## Exercise objective
Print all the data that follows exactly, images excluded.

━━━━━━

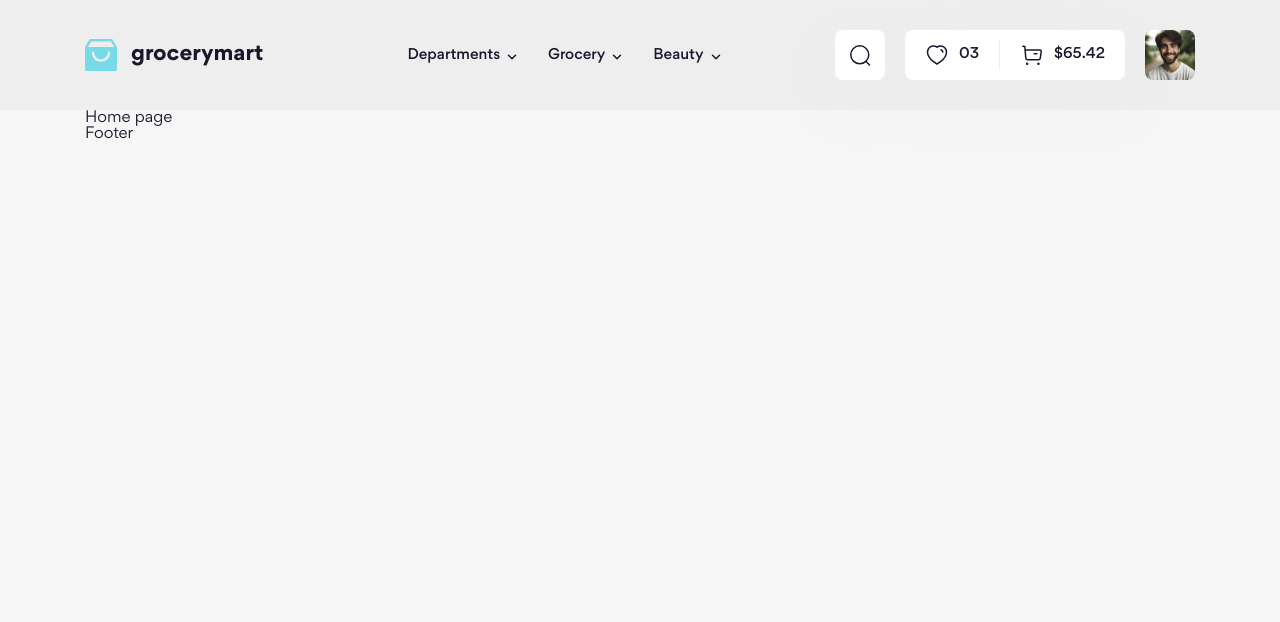
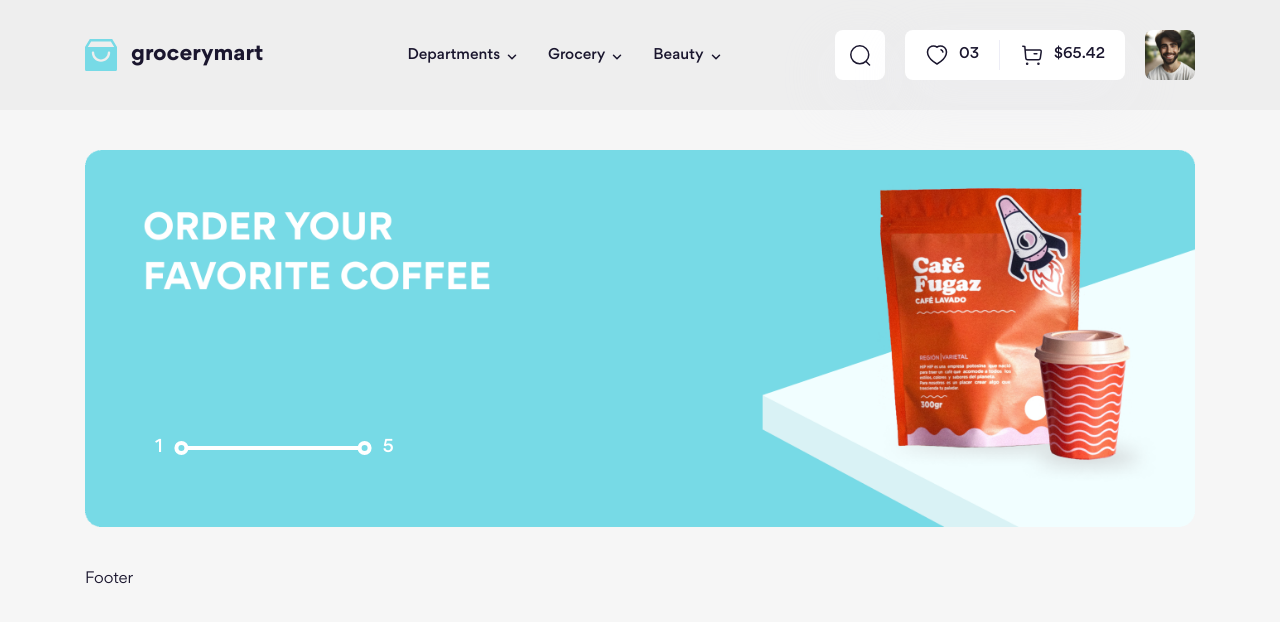
Before and after one commit to DatHoangi/project-08, a website: page index.html in a window 1280 px wide. Drawn offline with Linux system fonts and the light colour scheme.

Commit message:
Làm phần Slideshow #1

```diff
--- a/index.html
+++ b/index.html
@@ -31,8 +31,26 @@
         </script>
 
         <div class="container">
-            <!-- Main -->
-            <h1>Home page</h1>
+            <!-- Slideshow -->
+            <div class="slideshow">
+                <div class="slideshow__inner">
+                    <div class="slideshow__item">
+                        <img src="./assets/img/slideshow/item-1.png" alt="" class="slideshow__img">
+                    </div>
+                    <div class="slideshow__item">
+                        <img src="./assets/img/slideshow/item-1.png" alt="" class="slideshow__img">
+                    </div>
+                    <div class="slideshow__item">
+                        <img src="./assets/img/slideshow/item-1.png" alt="" class="slideshow__img">
+                    </div>
+                </div>
+
+                <div class="slideshow__page">
+                    <span class="slideshow__num">1</span>
+                    <span class="slideshow__slider"></span>
+                    <span class="slideshow__num">5</span>
+                </div>
+            </div>
 
             <!-- Footer -->
             <footer id="footer"></footer>
--- a/scss/components/_index.scss
+++ b/scss/components/_index.scss
@@ -1,2 +1,3 @@
 @forward "./logo";
 @forward "./dropdown";
+@forward "./slideshow";
--- /dev/null
+++ b/scss/components/_slideshow.scss
@@ -0,0 +1,66 @@
+.slideshow {
+    position: relative;
+    margin: 40px 0;
+
+    &__inner {
+        display: flex;
+        overflow: hidden;
+    }
+
+    &__item {
+        flex-shrink: 0;
+        width: 100%;
+    }
+
+    &__img {
+        width: 100%;
+    }
+
+    &__page {
+        --color: #fff;
+
+        display: flex;
+        position: absolute;
+        bottom: 70px;
+        left: 70px;
+        align-items: center;
+        column-gap: 24px;
+    }
+
+    &__num {
+        font-size: 1.8rem;
+        font-weight: 500;
+        line-height: 144.444%;
+        color: var(--color);
+    }
+
+    &__slider {
+        position: relative;
+        width: 172px;
+        height: 4px;
+        flex-shrink: 0;
+        background: var(--color);
+
+        &::before,
+        &::after {
+            content: "";
+            position: absolute;
+            top: 50%;
+
+            width: 14px;
+            height: 14px;
+            border: 4px solid var(--color);
+            border-radius: 50%;
+        }
+
+        &::before {
+            left: 0;
+            translate: -90% -50%;
+        }
+
+        &::after {
+            right: 0;
+            translate: 90% -50%;
+        }
+    }
+}
```
Also changed, not shown: assets/css/main.css, assets/img/slideshow/item-1.png (added), 1 other file.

━━━━━━

## Response
Before and after one commit to DatHoangi/project-08, a website: page index.html in a window 1280 px wide. Drawn offline with Linux system fonts and the light colour scheme.

Commit message:
Làm phần Slideshow #1

```diff
--- a/index.html
+++ b/index.html
@@ -31,8 +31,26 @@
         </script>
 
         <div class="container">
-            <!-- Main -->
-            <h1>Home page</h1>
+            <!-- Slideshow -->
+            <div class="slideshow">
+                <div class="slideshow__inner">
+                    <div class="slideshow__item">
+                        <img src="./assets/img/slideshow/item-1.png" alt="" class="slideshow__img">
+                    </div>
+                    <div class="slideshow__item">
+                        <img src="./assets/img/slideshow/item-1.png" alt="" class="slideshow__img">
+                    </div>
+                    <div class="slideshow__item">
+                        <img src="./assets/img/slideshow/item-1.png" alt="" class="slideshow__img">
+                    </div>
+                </div>
+
+                <div class="slideshow__page">
+                    <span class="slideshow__num">1</span>
+                    <span class="slideshow__slider"></span>
+                    <span class="slideshow__num">5</span>
+                </div>
+            </div>
 
             <!-- Footer -->
             <footer id="footer"></footer>
--- a/scss/components/_index.scss
+++ b/scss/components/_index.scss
@@ -1,2 +1,3 @@
 @forward "./logo";
 @forward "./dropdown";
+@forward "./slideshow";
--- /dev/null
+++ b/scss/components/_slideshow.scss
@@ -0,0 +1,66 @@
+.slideshow {
+    position: relative;
+    margin: 40px 0;
+
+    &__inner {
+        display: flex;
+        overflow: hidden;
+    }
+
+    &__item {
+        flex-shrink: 0;
+        width: 100%;
+    }
+
+    &__img {
+        width: 100%;
+    }
+
+    &__page {
+        --color: #fff;
+
+        display: flex;
+        position: absolute;
+        bottom: 70px;
+        left: 70px;
+        align-items: center;
+        column-gap: 24px;
+    }
+
+    &__num {
+        font-size: 1.8rem;
+        font-weight: 500;
+        line-height: 144.444%;
+        color: var(--color);
+    }
+
+    &__slider {
+        position: relative;
+        width: 172px;
+        height: 4px;
+        flex-shrink: 0;
+        background: var(--color);
+
+        &::before,
+        &::after {
+            content: "";
+            position: absolute;
+            top: 50%;
+
+            width: 14px;
+            height: 14px;
+            border: 4px solid var(--color);
+            border-radius: 50%;
+        }
+
+        &::before {
+            left: 0;
+            translate: -90% -50%;
+        }
+
+        &::after {
+            right: 0;
+            translate: 90% -50%;
+        }
+    }
+}
```
Also changed, not shown: assets/css/main.css, assets/img/slideshow/item-1.png (added), 1 other file.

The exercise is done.